Texas radio programmers are excited about what Beezy’s success means for rap back home. “I love that there are artists out here from Texas that are helping diversify what people think the Texas sound is [aside from just Houston records],” says Thomas. “There’s a music scene in Dallas that doesn’t always get the national attention that it needs,” adds McCray. “We want to make sure that people understand there’s a lot of talent here.”

But there’s another takeaway from Beezy’s success that should be heartening to rappers regardless of where they live. If Beezy got a hit without a major-label budget or a major streaming-service promotion to back him up, so can they. As Cook puts it, “we live in an environment now, where anyone can catch a break.”

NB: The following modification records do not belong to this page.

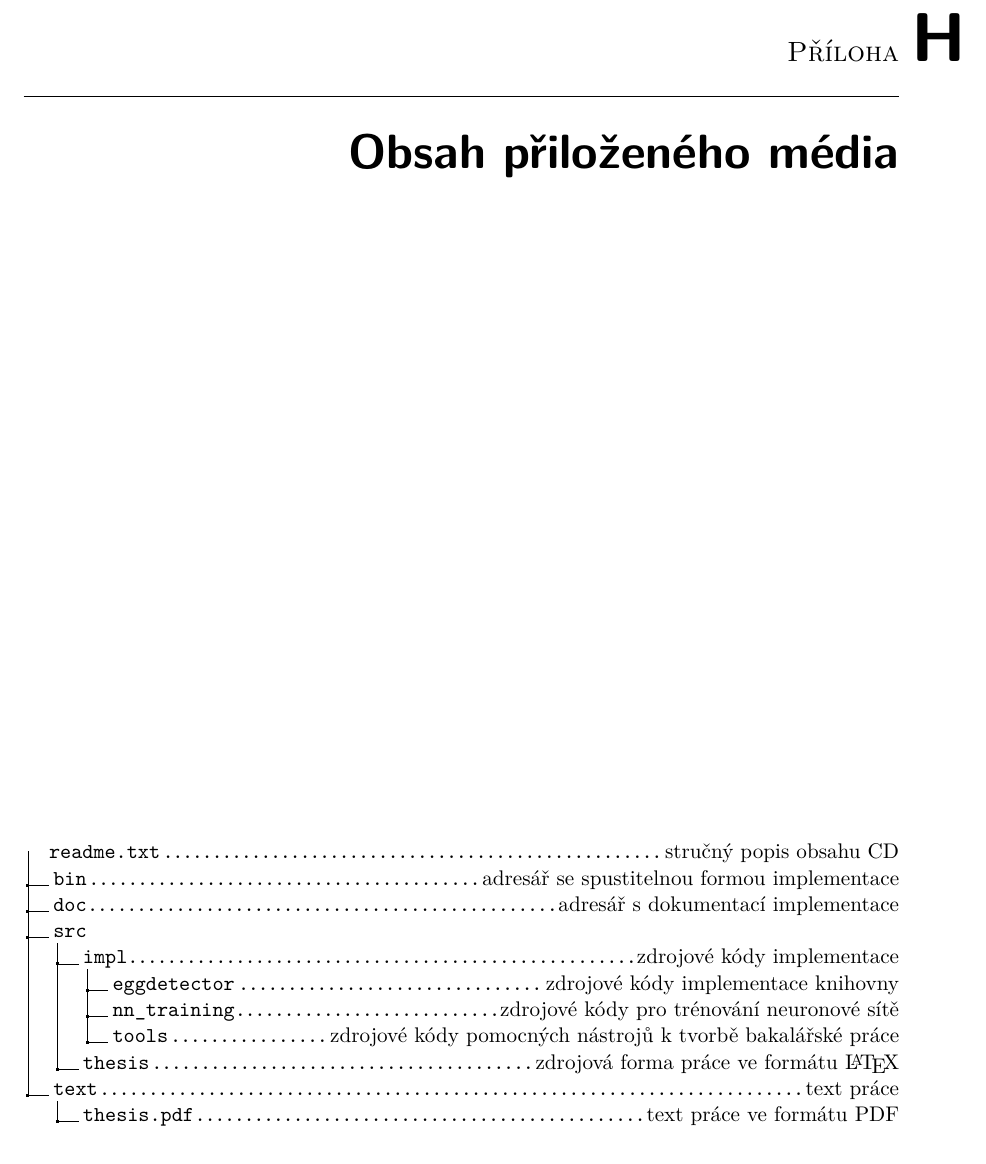
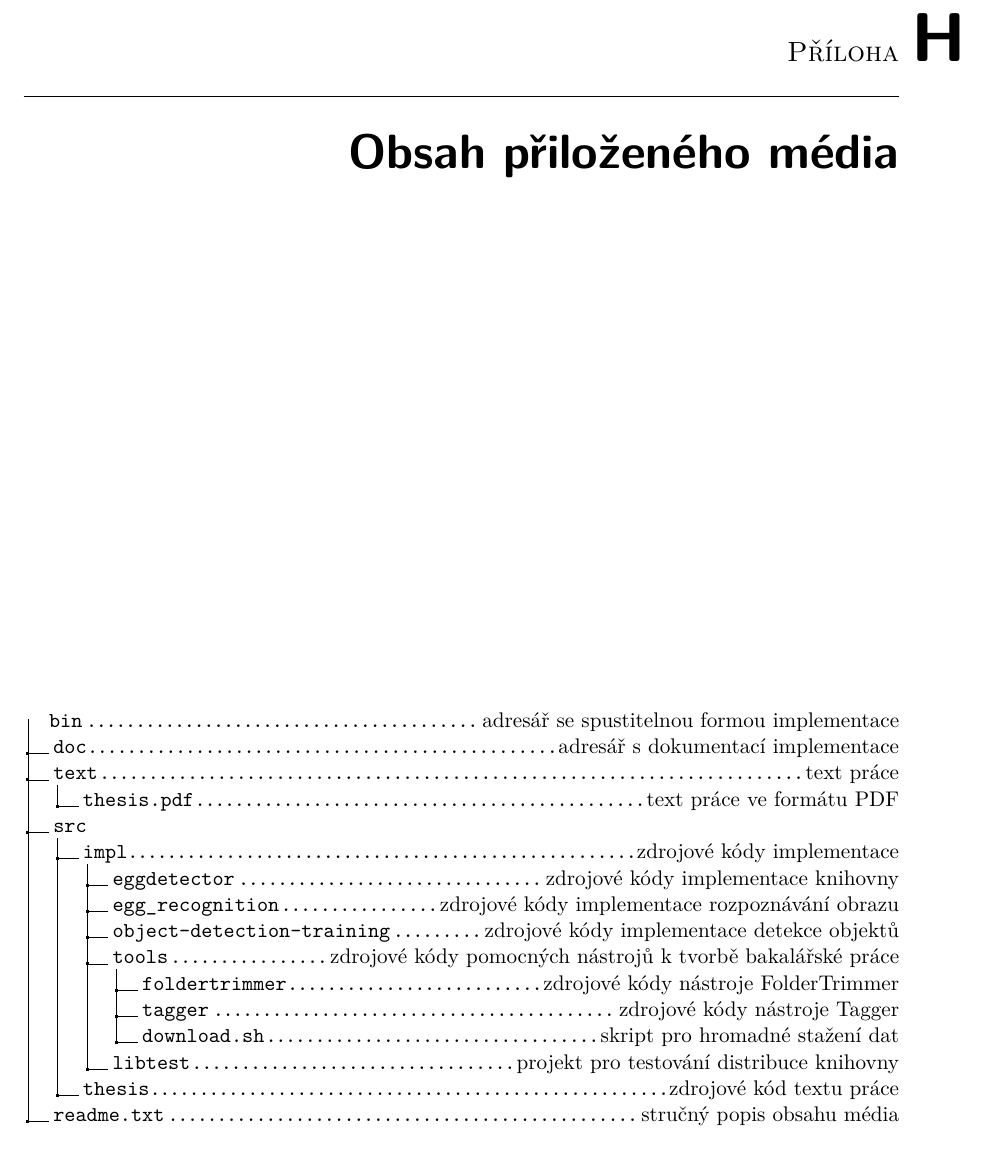
Before and after one commit to havluj/EggDetector, a LaTeX thesis (src/thesis/BP_Havluj_Jan_2018.tex): part of page 85 of 85, cut so that both start at the same text. Compiled offline with pdfLaTeX; the source files are stored in an older character set and shown here as Unicode.

Commit message:
readme.txt a příloha media

```diff
--- a/src/thesis/BP_Havluj_Jan_2018.tex
+++ b/src/thesis/BP_Havluj_Jan_2018.tex
@@ -236,17 +236,22 @@
 \chapter{Obsah přiloženého média}\label{chap:cd}
 \begin{figure}
 	\dirtree{%
-		.1 readme.txt\DTcomment{stručný popis obsahu CD}.
 		.1 bin\DTcomment{adresář se spustitelnou formou implementace}.
 		.1 doc\DTcomment{adresář s dokumentací implementace}.
+		.1 text\DTcomment{text práce}.
+		.2 thesis.pdf\DTcomment{text práce ve formátu PDF}.
 		.1 src.
 		.2 impl\DTcomment{zdrojové kódy implementace}.
 		.3 eggdetector\DTcomment{zdrojové kódy implementace knihovny}.
-		.3 \texttt{nn\_training}\DTcomment{zdrojové kódy pro trénování neuronové sítě}.
+		.3 \texttt{egg\_recognition}\DTcomment{zdrojové kódy implementace rozpoznávání obrazu}.
+		.3 \texttt{object-detection-training}\DTcomment{zdrojové kódy implementace detekce objektů}.
 		.3 tools\DTcomment{zdrojové kódy pomocných nástrojů k tvorbě bakalářské práce}.
-		.2 thesis\DTcomment{zdrojová forma práce ve formátu \LaTeX{}}.
-		.1 text\DTcomment{text práce}.
-		.2 thesis.pdf\DTcomment{text práce ve formátu PDF}.
+		.4 \texttt{foldertrimmer}\DTcomment{zdrojové kódy nástroje FolderTrimmer}.
+		.4 \texttt{tagger}\DTcomment{zdrojové kódy nástroje Tagger}.
+		.4 \texttt{download.sh}\DTcomment{skript pro hromadné stažení dat}.
+		.3 \texttt{libtest}\DTcomment{projekt pro testování distribuce knihovny}.
+		.2 thesis\DTcomment{zdrojové kód textu práce}.
+		.1 readme.txt\DTcomment{stručný popis obsahu média}.
 	}
 \end{figure}
 
```
Also changed, not shown: readme.txt, 1 other file.
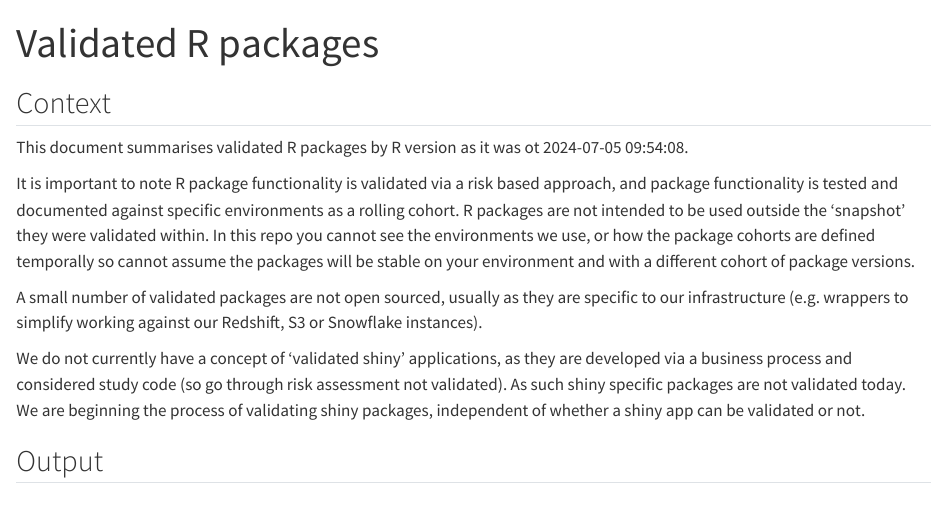
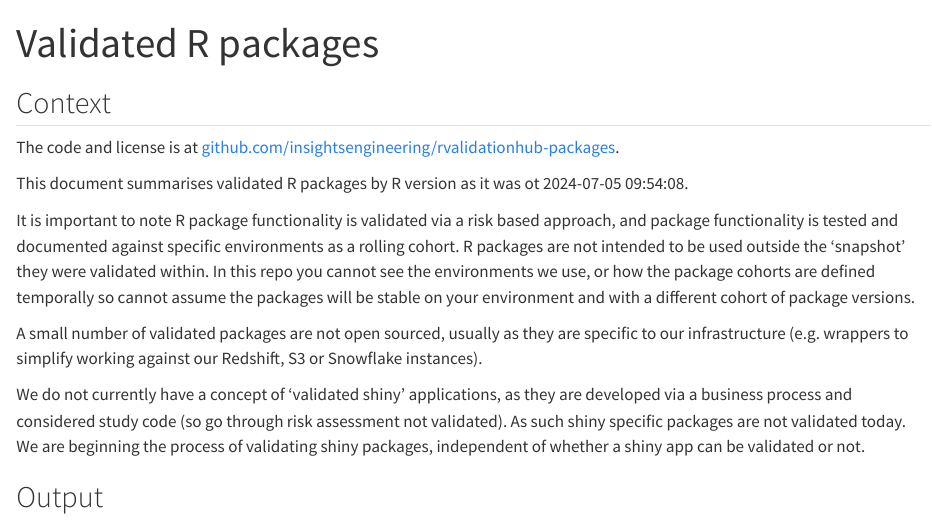
Before and after one commit to insightsengineering/rvalidationhub-packages, a Quarto document (README.qmd): the page in a window 1100 px wide, from its top. Rendered offline with R 4.5, knitr and Pandoc in place of Quarto, with nearby package versions; some code elsewhere in the file could not run offline.

Commit message:
add repo

```diff
--- a/README.qmd
+++ b/README.qmd
@@ -7,6 +7,8 @@ format:
 ---
 
 ## Context
+
+The code and license is at [github.com/insightsengineering/rvalidationhub-packages](https://github.com/insightsengineering/rvalidationhub-packages).
 
 This document summarises validated R packages by R version as it was ot
 `r Sys.time()`.
```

Correction: An earlier version of this story misstated the first radio station in Dallas to play Yella Beezy’s “That’s on Me.” It was K-104 (KKDA), not 97.9 The Beat (KBFB).

In This Article: Hip-Hop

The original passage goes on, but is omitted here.